He was dismissed from Georgia in May of that year and landed at Butler Community College in Kansas. He led Butler to an 11-1 record and a spot in the JUCO national title game. From there he landed at LSU and had a successful run as the team’s starting quarterback for two years. He then tore his ACL in his final regular season game.
His rehab from the ACL injury reportedly caused muscle cramping during the day, which is why Mettenberger was ordered to drink so much water. But performance-enhancing drugs can also help injured players recover faster, and diluting a sample would be a great way to cover up the use of those substances.
Mettenberger’s stock has been on the rise as the draft has approached and many believe he could wind up being a high second-round pick. This news could possibly halt that rise and push him back further.
At 6-5 and 224 pounds, Mettenberger has prototypical size and strength for his position. He’s slow and has a long delivery but can make all the throws. But the character questions will haunt Mettenberger right up until the moment he’s drafted.
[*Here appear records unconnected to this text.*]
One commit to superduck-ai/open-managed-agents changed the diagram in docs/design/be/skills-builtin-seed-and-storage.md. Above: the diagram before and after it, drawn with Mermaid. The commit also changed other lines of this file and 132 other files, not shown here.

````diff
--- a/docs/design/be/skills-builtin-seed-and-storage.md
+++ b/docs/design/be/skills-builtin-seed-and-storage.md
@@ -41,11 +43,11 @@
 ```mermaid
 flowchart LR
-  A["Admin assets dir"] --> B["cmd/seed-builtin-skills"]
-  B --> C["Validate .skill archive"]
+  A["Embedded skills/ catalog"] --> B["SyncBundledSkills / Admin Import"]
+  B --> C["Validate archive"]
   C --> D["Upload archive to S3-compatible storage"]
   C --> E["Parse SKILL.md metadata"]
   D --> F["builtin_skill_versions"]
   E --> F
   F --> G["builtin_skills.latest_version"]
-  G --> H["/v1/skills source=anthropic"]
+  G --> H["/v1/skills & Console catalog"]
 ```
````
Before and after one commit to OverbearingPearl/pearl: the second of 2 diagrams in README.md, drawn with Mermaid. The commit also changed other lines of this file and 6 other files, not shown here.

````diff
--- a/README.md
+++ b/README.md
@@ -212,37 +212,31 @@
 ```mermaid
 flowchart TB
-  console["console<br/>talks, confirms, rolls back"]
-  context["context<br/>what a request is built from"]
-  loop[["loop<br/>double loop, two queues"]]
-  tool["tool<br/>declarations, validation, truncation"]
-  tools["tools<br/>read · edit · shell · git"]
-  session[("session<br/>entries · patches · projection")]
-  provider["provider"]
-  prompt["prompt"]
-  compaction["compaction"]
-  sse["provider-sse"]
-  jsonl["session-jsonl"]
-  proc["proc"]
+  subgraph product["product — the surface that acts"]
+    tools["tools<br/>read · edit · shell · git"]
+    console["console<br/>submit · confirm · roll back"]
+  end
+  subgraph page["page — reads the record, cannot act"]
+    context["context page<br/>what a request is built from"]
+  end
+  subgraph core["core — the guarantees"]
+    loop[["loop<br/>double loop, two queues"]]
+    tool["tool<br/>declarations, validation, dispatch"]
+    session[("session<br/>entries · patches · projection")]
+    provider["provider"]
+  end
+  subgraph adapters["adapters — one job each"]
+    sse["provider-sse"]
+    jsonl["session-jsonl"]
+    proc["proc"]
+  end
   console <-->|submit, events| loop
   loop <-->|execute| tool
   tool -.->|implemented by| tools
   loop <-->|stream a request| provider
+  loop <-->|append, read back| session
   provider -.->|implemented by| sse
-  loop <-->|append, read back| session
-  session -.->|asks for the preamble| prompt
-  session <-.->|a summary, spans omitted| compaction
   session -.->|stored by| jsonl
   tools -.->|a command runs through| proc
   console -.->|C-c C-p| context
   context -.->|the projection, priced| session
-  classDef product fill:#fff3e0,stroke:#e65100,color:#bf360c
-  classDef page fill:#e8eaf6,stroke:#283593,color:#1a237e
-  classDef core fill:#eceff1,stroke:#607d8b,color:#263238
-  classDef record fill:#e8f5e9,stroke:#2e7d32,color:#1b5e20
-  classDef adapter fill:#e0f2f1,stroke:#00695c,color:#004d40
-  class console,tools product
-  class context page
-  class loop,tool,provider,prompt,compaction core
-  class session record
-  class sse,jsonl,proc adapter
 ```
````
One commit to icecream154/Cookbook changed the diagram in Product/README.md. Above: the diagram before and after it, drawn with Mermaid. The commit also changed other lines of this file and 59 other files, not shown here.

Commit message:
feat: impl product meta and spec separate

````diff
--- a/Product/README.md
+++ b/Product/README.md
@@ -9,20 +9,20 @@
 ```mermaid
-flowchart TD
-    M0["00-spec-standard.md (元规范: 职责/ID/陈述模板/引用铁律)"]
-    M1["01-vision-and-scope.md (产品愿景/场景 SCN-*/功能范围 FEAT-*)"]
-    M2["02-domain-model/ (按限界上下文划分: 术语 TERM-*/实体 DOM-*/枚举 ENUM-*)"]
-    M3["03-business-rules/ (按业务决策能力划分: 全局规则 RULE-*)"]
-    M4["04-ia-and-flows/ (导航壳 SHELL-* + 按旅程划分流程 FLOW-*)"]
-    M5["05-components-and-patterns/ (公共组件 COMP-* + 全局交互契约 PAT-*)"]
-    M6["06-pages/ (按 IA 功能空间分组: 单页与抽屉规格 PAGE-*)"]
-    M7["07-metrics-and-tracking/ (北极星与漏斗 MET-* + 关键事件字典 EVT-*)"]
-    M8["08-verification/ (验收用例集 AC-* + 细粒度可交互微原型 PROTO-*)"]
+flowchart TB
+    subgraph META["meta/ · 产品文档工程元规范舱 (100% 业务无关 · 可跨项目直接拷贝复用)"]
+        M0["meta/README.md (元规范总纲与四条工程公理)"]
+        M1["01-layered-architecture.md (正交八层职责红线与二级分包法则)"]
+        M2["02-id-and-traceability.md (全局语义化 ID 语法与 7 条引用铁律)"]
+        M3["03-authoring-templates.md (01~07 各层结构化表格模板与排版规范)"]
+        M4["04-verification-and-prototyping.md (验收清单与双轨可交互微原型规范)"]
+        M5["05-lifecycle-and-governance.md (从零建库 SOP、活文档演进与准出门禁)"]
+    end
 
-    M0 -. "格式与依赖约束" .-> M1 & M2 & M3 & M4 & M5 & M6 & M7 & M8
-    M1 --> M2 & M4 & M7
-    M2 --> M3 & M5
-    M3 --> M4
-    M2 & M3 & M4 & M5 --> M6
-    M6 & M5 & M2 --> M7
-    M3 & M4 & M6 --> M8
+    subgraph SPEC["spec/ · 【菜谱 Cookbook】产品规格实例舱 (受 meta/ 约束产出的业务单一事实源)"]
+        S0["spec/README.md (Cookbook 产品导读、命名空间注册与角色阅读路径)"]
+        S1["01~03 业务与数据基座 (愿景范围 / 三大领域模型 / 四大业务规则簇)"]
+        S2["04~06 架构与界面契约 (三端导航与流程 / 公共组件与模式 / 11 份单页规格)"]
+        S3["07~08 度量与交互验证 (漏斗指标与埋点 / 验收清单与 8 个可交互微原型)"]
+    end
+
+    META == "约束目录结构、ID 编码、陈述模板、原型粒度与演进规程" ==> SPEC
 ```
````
The consensus is that he’s a quiet, introverted kid who doesn’t have the commanding personality most quarterbacks do. He’s reportedly a good student but whether or not he has what it takes to earn the respect of his teammates, is yet to be seen.
Ultimately, this will all come down to whether or not NFL teams believe Mettenberger’s excuse for the diluted sample.